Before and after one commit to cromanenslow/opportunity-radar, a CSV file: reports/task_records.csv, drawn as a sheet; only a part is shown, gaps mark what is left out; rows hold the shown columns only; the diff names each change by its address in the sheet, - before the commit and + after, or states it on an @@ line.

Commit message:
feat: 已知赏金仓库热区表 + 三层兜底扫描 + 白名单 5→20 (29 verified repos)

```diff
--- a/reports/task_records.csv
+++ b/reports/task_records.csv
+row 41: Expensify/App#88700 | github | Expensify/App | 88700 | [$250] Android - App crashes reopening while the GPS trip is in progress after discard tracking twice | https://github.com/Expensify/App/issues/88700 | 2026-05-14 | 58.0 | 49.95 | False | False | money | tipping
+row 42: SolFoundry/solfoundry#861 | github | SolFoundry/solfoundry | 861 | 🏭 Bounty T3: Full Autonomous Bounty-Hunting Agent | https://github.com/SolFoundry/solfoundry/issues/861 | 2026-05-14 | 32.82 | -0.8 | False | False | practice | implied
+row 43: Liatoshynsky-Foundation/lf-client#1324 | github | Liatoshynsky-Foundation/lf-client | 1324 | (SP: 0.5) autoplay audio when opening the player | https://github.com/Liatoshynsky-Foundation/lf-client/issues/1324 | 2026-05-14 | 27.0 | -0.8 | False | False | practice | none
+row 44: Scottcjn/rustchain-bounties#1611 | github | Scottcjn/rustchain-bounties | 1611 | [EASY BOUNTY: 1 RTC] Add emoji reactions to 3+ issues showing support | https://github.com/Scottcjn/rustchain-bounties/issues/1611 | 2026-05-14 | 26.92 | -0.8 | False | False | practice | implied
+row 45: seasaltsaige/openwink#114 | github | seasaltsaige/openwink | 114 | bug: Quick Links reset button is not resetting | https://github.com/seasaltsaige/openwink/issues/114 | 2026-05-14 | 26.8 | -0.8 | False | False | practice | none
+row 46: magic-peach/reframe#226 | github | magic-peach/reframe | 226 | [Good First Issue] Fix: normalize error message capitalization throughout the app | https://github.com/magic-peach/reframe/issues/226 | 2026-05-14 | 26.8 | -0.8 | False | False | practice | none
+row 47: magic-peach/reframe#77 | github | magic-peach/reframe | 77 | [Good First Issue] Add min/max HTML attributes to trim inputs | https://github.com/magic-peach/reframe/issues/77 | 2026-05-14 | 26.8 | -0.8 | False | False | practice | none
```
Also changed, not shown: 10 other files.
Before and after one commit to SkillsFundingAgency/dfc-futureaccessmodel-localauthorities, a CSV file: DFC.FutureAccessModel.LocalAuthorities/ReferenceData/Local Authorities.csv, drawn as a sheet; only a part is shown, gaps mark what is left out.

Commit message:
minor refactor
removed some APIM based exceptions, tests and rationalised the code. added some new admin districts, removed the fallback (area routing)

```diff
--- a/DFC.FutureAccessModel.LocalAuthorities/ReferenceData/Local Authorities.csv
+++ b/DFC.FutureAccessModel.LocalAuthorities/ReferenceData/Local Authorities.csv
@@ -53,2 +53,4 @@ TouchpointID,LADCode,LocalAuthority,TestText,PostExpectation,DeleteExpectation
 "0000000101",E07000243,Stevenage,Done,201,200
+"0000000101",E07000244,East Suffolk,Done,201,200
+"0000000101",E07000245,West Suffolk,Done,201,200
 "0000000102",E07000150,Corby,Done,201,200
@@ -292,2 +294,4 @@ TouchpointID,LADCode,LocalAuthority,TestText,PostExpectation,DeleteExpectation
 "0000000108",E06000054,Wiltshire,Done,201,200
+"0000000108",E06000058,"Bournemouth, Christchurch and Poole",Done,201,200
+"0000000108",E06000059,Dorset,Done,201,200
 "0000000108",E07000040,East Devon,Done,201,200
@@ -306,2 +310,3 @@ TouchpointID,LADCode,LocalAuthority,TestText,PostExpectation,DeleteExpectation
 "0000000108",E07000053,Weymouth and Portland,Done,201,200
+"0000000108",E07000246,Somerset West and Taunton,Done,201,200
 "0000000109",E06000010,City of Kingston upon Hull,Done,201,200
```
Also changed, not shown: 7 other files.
______________________________
■ WHAT IS REQUIRED ■
Would you write the records out again, word for word?

■ RESPONSE ■
Before and after one commit to cromanenslow/opportunity-radar, a CSV file: reports/task_records.csv, drawn as a sheet; only a part is shown, gaps mark what is left out; rows hold the shown columns only; the diff names each change by its address in the sheet, - before the commit and + after, or states it on an @@ line.

Commit message:
feat: 已知赏金仓库热区表 + 三层兜底扫描 + 白名单 5→20 (29 verified repos)

```diff
--- a/reports/task_records.csv
+++ b/reports/task_records.csv
+row 41: Expensify/App#88700 | github | Expensify/App | 88700 | [$250] Android - App crashes reopening while the GPS trip is in progress after discard tracking twice | https://github.com/Expensify/App/issues/88700 | 2026-05-14 | 58.0 | 49.95 | False | False | money | tipping
+row 42: SolFoundry/solfoundry#861 | github | SolFoundry/solfoundry | 861 | 🏭 Bounty T3: Full Autonomous Bounty-Hunting Agent | https://github.com/SolFoundry/solfoundry/issues/861 | 2026-05-14 | 32.82 | -0.8 | False | False | practice | implied
+row 43: Liatoshynsky-Foundation/lf-client#1324 | github | Liatoshynsky-Foundation/lf-client | 1324 | (SP: 0.5) autoplay audio when opening the player | https://github.com/Liatoshynsky-Foundation/lf-client/issues/1324 | 2026-05-14 | 27.0 | -0.8 | False | False | practice | none
+row 44: Scottcjn/rustchain-bounties#1611 | github | Scottcjn/rustchain-bounties | 1611 | [EASY BOUNTY: 1 RTC] Add emoji reactions to 3+ issues showing support | https://github.com/Scottcjn/rustchain-bounties/issues/1611 | 2026-05-14 | 26.92 | -0.8 | False | False | practice | implied
+row 45: seasaltsaige/openwink#114 | github | seasaltsaige/openwink | 114 | bug: Quick Links reset button is not resetting | https://github.com/seasaltsaige/openwink/issues/114 | 2026-05-14 | 26.8 | -0.8 | False | False | practice | none
+row 46: magic-peach/reframe#226 | github | magic-peach/reframe | 226 | [Good First Issue] Fix: normalize error message capitalization throughout the app | https://github.com/magic-peach/reframe/issues/226 | 2026-05-14 | 26.8 | -0.8 | False | False | practice | none
+row 47: magic-peach/reframe#77 | github | magic-peach/reframe | 77 | [Good First Issue] Add min/max HTML attributes to trim inputs | https://github.com/magic-peach/reframe/issues/77 | 2026-05-14 | 26.8 | -0.8 | False | False | practice | none
```
Also changed, not shown: 10 other files.
Before and after one commit to SkillsFundingAgency/dfc-futureaccessmodel-localauthorities, a CSV file: DFC.FutureAccessModel.LocalAuthorities/ReferenceData/Local Authorities.csv, drawn as a sheet; only a part is shown, gaps mark what is left out.

Commit message:
minor refactor
removed some APIM based exceptions, tests and rationalised the code. added some new admin districts, removed the fallback (area routing)

```diff
--- a/DFC.FutureAccessModel.LocalAuthorities/ReferenceData/Local Authorities.csv
+++ b/DFC.FutureAccessModel.LocalAuthorities/ReferenceData/Local Authorities.csv
@@ -53,2 +53,4 @@ TouchpointID,LADCode,LocalAuthority,TestText,PostExpectation,DeleteExpectation
 "0000000101",E07000243,Stevenage,Done,201,200
+"0000000101",E07000244,East Suffolk,Done,201,200
+"0000000101",E07000245,West Suffolk,Done,201,200
 "0000000102",E07000150,Corby,Done,201,200
@@ -292,2 +294,4 @@ TouchpointID,LADCode,LocalAuthority,TestText,PostExpectation,DeleteExpectation
 "0000000108",E06000054,Wiltshire,Done,201,200
+"0000000108",E06000058,"Bournemouth, Christchurch and Poole",Done,201,200
+"0000000108",E06000059,Dorset,Done,201,200
 "0000000108",E07000040,East Devon,Done,201,200
@@ -306,2 +310,3 @@ TouchpointID,LADCode,LocalAuthority,TestText,PostExpectation,DeleteExpectation
 "0000000108",E07000053,Weymouth and Portland,Done,201,200
+"0000000108",E07000246,Somerset West and Taunton,Done,201,200
 "0000000109",E06000010,City of Kingston upon Hull,Done,201,200
```
Also changed, not shown: 7 other files.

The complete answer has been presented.